### Exercise directions
Nothing but the records, repeated exactly, should form the response.

Extracted data entries

>>

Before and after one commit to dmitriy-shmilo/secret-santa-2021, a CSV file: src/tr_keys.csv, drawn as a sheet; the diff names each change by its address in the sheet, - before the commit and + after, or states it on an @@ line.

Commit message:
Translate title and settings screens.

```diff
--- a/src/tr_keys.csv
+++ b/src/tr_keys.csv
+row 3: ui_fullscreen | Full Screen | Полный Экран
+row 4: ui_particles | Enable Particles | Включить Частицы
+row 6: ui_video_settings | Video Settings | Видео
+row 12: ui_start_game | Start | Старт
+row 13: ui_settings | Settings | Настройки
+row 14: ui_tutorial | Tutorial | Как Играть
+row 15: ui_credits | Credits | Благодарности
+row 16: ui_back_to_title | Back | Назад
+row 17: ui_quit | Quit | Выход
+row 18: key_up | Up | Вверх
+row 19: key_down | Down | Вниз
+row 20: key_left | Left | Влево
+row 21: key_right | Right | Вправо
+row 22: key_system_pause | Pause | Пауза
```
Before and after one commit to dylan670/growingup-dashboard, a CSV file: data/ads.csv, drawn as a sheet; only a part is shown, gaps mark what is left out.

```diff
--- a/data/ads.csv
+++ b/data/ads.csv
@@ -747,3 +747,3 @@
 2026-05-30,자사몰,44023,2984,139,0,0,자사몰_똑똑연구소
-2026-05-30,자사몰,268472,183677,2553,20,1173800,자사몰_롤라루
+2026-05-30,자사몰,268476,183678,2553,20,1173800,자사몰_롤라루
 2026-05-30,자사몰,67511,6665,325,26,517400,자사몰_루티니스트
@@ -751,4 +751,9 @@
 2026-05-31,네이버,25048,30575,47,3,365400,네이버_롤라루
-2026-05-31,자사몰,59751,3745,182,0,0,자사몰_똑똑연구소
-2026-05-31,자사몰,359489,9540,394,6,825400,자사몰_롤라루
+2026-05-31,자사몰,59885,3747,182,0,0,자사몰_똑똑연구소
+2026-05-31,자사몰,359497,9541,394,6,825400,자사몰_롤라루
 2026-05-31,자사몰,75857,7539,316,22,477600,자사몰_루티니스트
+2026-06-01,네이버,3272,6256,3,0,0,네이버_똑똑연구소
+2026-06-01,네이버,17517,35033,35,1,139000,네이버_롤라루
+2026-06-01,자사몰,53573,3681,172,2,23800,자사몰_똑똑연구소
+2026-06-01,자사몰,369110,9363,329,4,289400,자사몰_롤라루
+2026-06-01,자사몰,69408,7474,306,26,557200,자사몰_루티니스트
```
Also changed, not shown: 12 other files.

<<

### Written response
Before and after one commit to dmitriy-shmilo/secret-santa-2021, a CSV file: src/tr_keys.csv, drawn as a sheet; the diff names each change by its address in the sheet, - before the commit and + after, or states it on an @@ line.

Commit message:
Translate title and settings screens.

```diff
--- a/src/tr_keys.csv
+++ b/src/tr_keys.csv
+row 3: ui_fullscreen | Full Screen | Полный Экран
+row 4: ui_particles | Enable Particles | Включить Частицы
+row 6: ui_video_settings | Video Settings | Видео
+row 12: ui_start_game | Start | Старт
+row 13: ui_settings | Settings | Настройки
+row 14: ui_tutorial | Tutorial | Как Играть
+row 15: ui_credits | Credits | Благодарности
+row 16: ui_back_to_title | Back | Назад
+row 17: ui_quit | Quit | Выход
+row 18: key_up | Up | Вверх
+row 19: key_down | Down | Вниз
+row 20: key_left | Left | Влево
+row 21: key_right | Right | Вправо
+row 22: key_system_pause | Pause | Пауза
```
Before and after one commit to dylan670/growingup-dashboard, a CSV file: data/ads.csv, drawn as a sheet; only a part is shown, gaps mark what is left out.

```diff
--- a/data/ads.csv
+++ b/data/ads.csv
@@ -747,3 +747,3 @@
 2026-05-30,자사몰,44023,2984,139,0,0,자사몰_똑똑연구소
-2026-05-30,자사몰,268472,183677,2553,20,1173800,자사몰_롤라루
+2026-05-30,자사몰,268476,183678,2553,20,1173800,자사몰_롤라루
 2026-05-30,자사몰,67511,6665,325,26,517400,자사몰_루티니스트
@@ -751,4 +751,9 @@
 2026-05-31,네이버,25048,30575,47,3,365400,네이버_롤라루
-2026-05-31,자사몰,59751,3745,182,0,0,자사몰_똑똑연구소
-2026-05-31,자사몰,359489,9540,394,6,825400,자사몰_롤라루
+2026-05-31,자사몰,59885,3747,182,0,0,자사몰_똑똑연구소
+2026-05-31,자사몰,359497,9541,394,6,825400,자사몰_롤라루
 2026-05-31,자사몰,75857,7539,316,22,477600,자사몰_루티니스트
+2026-06-01,네이버,3272,6256,3,0,0,네이버_똑똑연구소
+2026-06-01,네이버,17517,35033,35,1,139000,네이버_롤라루
+2026-06-01,자사몰,53573,3681,172,2,23800,자사몰_똑똑연구소
+2026-06-01,자사몰,369110,9363,329,4,289400,자사몰_롤라루
+2026-06-01,자사몰,69408,7474,306,26,557200,자사몰_루티니스트
```
Also changed, not shown: 12 other files.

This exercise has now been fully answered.